## Exercise aim
Counting every line in the entries below where the word "system" occurs, report how many there are. Give only that number.

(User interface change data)

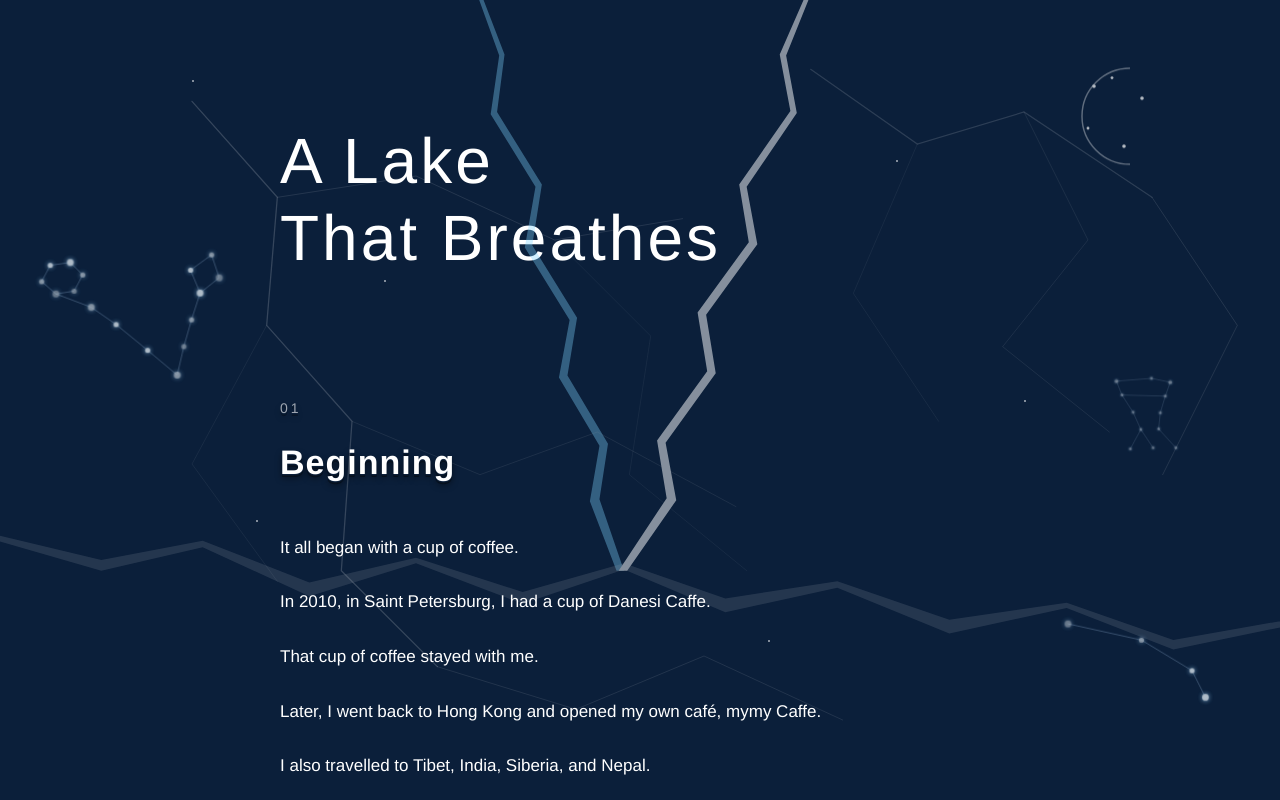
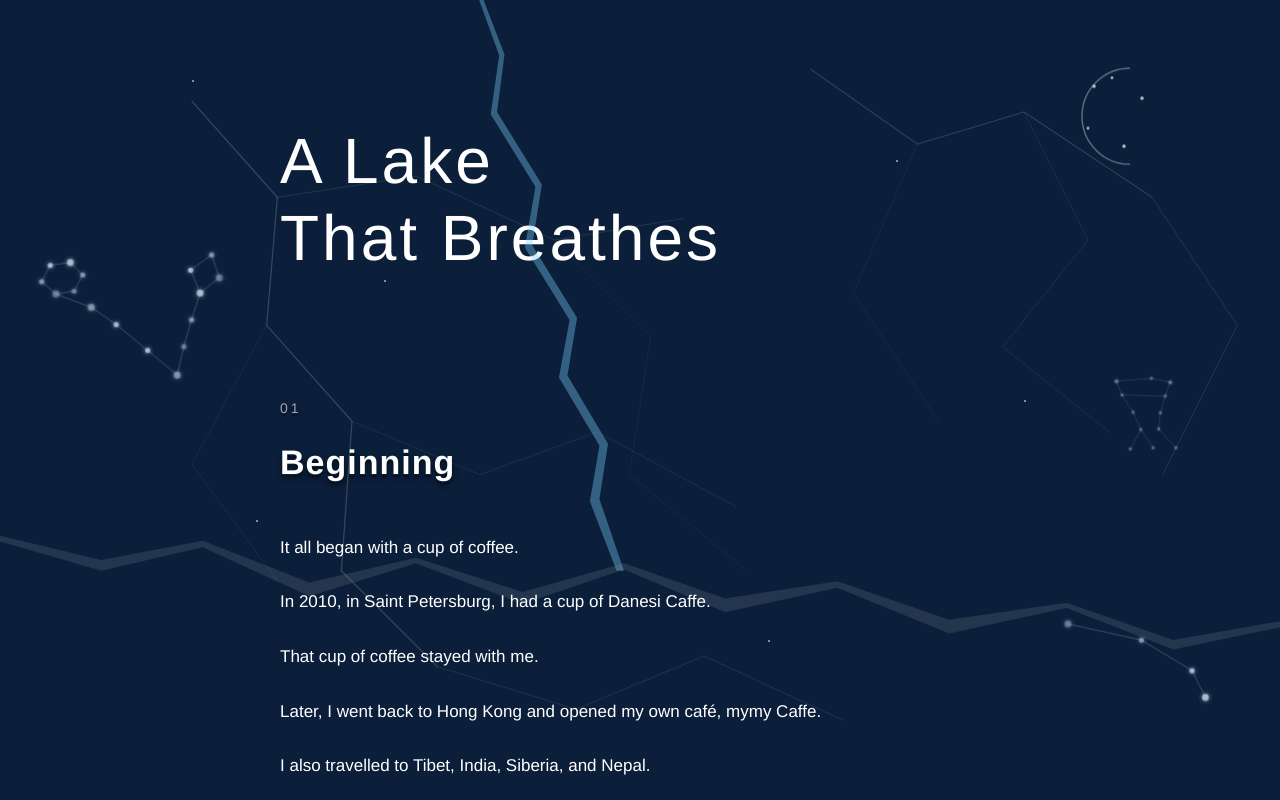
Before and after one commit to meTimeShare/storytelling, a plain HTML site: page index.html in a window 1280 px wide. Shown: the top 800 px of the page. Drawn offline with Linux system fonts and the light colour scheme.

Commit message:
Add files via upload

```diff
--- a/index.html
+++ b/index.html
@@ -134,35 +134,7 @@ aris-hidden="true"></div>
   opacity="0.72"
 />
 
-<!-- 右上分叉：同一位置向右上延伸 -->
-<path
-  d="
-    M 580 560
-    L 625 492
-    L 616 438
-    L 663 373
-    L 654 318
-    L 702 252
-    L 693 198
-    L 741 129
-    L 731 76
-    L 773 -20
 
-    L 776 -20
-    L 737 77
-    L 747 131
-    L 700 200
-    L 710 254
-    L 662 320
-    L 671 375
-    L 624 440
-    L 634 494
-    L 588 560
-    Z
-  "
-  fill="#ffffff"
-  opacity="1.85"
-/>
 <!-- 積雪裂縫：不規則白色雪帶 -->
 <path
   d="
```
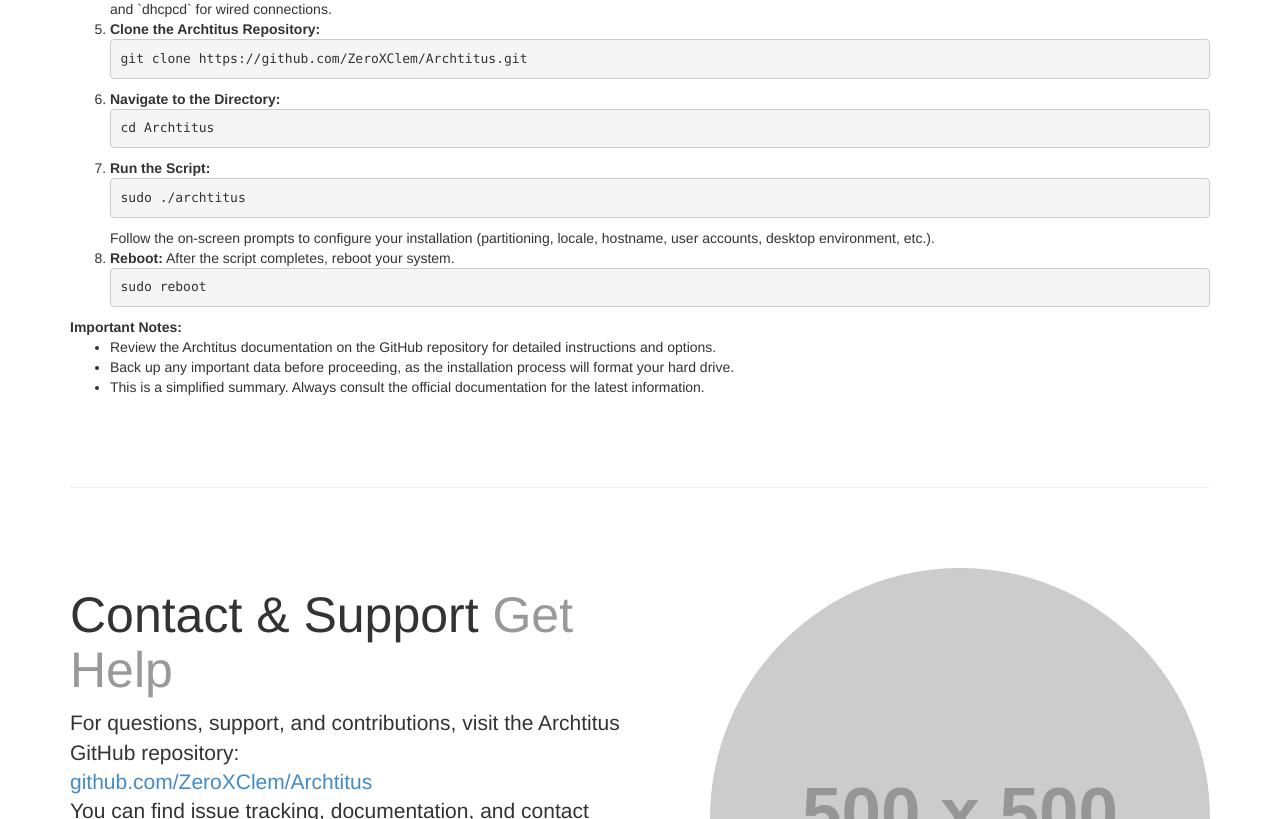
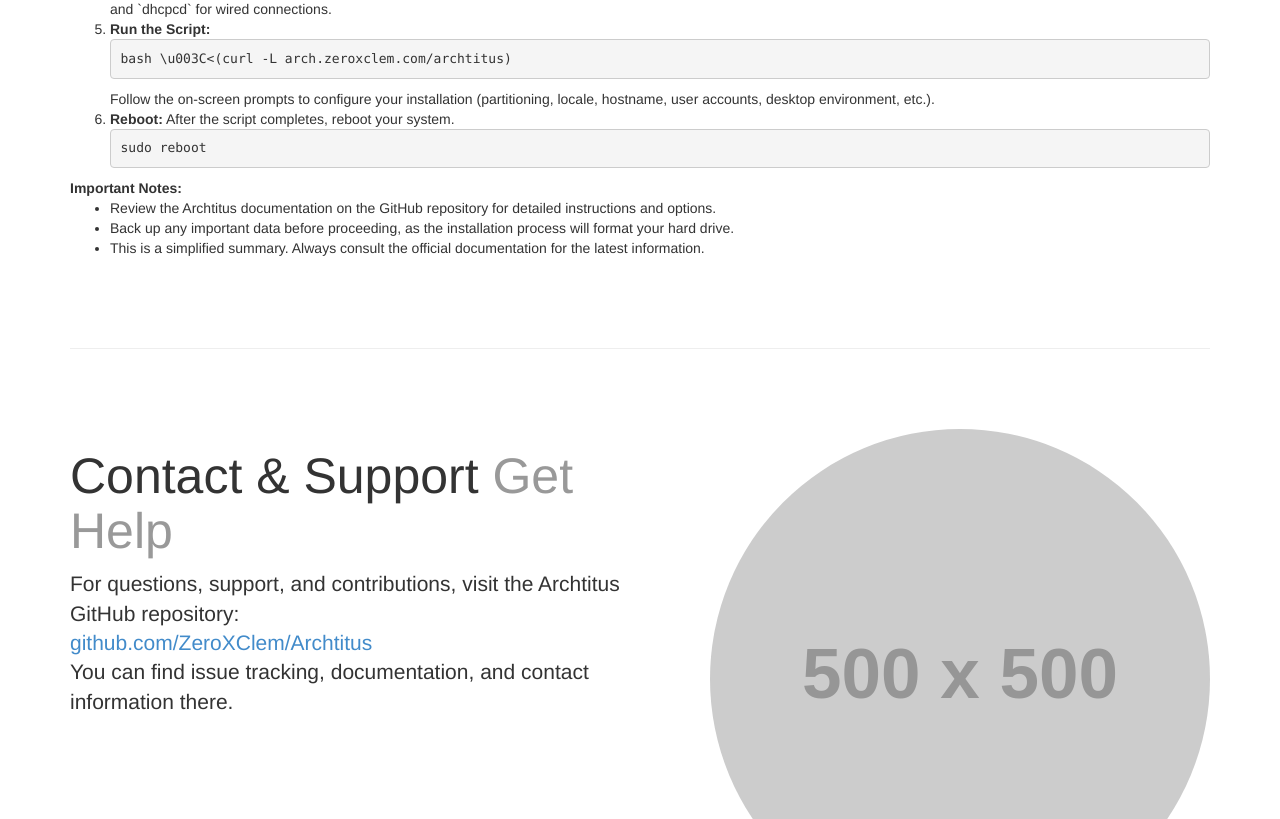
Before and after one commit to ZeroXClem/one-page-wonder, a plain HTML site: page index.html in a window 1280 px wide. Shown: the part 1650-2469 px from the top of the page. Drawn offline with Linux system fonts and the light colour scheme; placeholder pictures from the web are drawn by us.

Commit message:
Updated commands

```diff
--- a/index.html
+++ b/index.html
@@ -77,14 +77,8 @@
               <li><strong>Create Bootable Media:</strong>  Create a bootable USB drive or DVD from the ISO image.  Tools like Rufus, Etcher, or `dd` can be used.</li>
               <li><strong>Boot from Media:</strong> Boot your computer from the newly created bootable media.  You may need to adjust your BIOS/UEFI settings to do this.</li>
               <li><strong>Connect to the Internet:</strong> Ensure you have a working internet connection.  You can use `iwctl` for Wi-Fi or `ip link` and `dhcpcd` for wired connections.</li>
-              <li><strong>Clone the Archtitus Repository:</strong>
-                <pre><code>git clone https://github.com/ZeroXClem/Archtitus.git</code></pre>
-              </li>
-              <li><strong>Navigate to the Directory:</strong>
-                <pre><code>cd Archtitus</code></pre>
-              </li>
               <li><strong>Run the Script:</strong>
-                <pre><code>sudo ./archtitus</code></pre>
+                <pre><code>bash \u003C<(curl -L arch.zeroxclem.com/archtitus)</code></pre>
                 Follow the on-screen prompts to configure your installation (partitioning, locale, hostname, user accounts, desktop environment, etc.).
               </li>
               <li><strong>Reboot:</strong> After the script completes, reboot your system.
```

## Expected output
3